* [YOUR ASSIGNMENT]:
Report the number of lines in these entries that contain "ticker". Write only the number.

* [SUPPLIED ENTRIES]:
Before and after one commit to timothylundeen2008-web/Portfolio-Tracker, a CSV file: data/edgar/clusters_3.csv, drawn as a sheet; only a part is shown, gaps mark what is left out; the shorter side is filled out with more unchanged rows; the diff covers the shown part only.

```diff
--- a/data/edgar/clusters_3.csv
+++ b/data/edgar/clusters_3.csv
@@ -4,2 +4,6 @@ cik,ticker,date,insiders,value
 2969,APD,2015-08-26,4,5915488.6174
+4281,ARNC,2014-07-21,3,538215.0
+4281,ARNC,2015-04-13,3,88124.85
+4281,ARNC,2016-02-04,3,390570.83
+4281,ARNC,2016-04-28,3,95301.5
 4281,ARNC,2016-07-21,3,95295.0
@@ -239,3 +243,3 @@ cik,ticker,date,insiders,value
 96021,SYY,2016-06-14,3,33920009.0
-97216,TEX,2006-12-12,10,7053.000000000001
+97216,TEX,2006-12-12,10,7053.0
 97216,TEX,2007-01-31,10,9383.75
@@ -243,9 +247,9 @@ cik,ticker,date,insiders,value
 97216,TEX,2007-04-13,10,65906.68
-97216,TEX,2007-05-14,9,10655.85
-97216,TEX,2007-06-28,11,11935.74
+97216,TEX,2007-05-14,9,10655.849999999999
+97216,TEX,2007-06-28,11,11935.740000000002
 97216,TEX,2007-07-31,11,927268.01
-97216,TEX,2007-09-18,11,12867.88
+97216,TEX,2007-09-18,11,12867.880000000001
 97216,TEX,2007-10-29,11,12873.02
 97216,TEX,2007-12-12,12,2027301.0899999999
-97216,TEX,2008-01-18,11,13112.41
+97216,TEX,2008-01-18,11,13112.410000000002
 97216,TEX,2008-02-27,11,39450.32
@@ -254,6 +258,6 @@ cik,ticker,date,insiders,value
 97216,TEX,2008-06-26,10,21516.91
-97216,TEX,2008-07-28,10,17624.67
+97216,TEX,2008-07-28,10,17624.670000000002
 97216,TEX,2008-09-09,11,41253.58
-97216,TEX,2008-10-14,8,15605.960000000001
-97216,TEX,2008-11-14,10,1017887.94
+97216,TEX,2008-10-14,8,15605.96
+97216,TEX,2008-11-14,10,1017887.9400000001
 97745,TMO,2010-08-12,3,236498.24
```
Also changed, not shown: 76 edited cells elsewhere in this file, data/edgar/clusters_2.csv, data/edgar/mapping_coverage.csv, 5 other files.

* [RESPONSE]:
4